- _PROBLEM STATEMENT_
Lines below that include "instrument" are the answer; copy each one.

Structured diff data
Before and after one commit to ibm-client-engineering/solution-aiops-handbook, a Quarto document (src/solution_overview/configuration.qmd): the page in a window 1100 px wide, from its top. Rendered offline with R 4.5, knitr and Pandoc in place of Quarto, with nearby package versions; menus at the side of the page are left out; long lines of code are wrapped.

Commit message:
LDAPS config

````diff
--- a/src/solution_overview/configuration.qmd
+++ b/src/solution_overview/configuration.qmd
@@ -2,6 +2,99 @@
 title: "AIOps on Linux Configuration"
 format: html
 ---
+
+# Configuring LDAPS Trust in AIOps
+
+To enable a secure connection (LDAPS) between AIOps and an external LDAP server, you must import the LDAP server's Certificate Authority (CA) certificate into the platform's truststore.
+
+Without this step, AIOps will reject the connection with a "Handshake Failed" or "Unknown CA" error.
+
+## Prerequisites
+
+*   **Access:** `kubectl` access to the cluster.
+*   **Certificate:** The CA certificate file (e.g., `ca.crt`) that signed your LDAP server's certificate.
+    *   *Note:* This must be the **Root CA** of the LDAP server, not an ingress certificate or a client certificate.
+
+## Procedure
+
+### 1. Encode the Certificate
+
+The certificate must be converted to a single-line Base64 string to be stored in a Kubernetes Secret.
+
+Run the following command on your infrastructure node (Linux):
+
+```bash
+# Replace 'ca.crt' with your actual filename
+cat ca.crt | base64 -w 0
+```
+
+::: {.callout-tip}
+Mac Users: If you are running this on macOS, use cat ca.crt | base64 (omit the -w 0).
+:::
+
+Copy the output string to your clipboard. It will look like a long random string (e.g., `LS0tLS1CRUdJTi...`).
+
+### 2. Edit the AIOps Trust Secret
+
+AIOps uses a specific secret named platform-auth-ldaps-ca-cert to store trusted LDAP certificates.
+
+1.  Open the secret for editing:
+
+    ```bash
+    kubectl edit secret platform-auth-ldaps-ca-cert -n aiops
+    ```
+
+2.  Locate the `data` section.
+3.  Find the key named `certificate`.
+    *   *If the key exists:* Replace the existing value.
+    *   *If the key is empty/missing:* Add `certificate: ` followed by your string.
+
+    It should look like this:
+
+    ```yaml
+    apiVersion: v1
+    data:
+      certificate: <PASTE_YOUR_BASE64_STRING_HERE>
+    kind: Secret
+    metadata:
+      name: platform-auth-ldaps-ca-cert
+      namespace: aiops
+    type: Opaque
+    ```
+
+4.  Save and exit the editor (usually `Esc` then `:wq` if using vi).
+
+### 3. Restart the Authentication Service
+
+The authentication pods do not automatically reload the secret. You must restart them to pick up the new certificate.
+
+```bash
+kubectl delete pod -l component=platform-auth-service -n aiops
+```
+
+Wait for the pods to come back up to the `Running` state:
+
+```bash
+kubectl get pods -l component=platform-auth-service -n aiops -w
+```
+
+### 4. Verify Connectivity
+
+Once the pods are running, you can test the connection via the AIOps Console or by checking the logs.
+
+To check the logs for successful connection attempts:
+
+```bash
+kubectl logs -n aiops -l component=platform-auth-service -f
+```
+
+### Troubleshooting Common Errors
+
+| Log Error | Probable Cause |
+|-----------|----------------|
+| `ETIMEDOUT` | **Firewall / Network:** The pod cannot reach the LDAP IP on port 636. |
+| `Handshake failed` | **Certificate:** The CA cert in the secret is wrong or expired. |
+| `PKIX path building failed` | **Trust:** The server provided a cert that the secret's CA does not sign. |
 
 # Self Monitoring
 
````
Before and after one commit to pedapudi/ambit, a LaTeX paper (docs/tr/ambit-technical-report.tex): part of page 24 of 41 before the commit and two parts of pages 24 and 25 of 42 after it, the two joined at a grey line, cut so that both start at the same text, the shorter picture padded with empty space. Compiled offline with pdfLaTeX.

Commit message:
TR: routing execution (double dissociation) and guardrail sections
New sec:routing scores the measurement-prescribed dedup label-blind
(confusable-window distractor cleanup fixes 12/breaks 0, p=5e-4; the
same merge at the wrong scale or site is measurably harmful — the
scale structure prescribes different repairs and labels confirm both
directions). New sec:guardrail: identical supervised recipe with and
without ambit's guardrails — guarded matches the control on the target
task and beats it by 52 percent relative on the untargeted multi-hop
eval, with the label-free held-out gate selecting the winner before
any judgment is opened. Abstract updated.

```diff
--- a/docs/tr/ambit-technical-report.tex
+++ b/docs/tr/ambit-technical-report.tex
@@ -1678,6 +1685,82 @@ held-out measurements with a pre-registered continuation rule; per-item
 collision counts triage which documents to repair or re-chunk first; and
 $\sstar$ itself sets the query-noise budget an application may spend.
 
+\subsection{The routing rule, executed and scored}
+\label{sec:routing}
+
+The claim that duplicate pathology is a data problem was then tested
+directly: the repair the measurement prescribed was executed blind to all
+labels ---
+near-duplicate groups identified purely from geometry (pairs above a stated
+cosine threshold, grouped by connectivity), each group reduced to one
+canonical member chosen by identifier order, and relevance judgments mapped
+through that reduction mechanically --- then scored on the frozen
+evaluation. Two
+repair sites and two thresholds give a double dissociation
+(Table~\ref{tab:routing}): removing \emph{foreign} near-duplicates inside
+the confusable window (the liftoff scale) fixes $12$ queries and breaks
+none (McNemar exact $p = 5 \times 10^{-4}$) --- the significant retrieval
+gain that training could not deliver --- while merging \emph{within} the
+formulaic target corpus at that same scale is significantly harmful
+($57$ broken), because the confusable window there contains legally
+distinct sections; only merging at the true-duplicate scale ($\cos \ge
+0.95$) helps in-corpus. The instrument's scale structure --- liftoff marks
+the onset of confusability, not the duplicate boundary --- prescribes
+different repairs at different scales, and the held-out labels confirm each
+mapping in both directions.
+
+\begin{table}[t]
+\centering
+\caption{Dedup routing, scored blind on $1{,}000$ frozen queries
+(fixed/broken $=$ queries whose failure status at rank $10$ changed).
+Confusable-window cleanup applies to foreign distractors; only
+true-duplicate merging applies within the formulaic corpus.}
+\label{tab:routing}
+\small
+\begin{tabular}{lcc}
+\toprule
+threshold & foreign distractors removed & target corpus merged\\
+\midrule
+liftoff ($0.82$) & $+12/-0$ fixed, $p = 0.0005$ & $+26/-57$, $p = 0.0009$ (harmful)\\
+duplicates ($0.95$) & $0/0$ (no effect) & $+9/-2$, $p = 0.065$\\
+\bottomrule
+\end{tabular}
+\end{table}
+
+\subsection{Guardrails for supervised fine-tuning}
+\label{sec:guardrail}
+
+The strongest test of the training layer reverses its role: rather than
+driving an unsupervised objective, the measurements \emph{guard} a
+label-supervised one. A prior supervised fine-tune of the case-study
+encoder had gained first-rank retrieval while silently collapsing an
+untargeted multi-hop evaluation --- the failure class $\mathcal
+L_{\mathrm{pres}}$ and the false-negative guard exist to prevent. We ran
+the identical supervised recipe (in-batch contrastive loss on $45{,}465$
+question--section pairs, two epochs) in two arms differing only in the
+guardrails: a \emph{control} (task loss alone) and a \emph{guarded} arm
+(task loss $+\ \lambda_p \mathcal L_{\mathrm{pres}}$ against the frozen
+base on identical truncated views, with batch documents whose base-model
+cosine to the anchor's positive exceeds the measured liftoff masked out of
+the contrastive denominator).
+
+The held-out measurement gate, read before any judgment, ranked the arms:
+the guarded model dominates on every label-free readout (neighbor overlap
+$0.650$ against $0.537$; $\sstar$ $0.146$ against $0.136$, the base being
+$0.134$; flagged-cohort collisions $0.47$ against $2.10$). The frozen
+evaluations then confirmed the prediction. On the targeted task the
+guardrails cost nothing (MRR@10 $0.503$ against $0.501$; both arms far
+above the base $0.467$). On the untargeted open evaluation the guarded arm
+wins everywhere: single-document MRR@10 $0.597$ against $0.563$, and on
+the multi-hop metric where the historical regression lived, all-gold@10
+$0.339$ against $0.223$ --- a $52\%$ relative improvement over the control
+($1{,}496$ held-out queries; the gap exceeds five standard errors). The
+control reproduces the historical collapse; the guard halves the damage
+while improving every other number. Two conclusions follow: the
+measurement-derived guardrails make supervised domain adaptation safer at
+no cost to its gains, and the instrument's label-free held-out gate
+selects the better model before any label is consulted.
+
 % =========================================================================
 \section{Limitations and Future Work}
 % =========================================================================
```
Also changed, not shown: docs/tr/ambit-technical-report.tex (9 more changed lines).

- _YOUR SOLUTION_
+0.95$) helps in-corpus. The instrument's scale structure --- liftoff marks
+no cost to its gains, and the instrument's label-free held-out gate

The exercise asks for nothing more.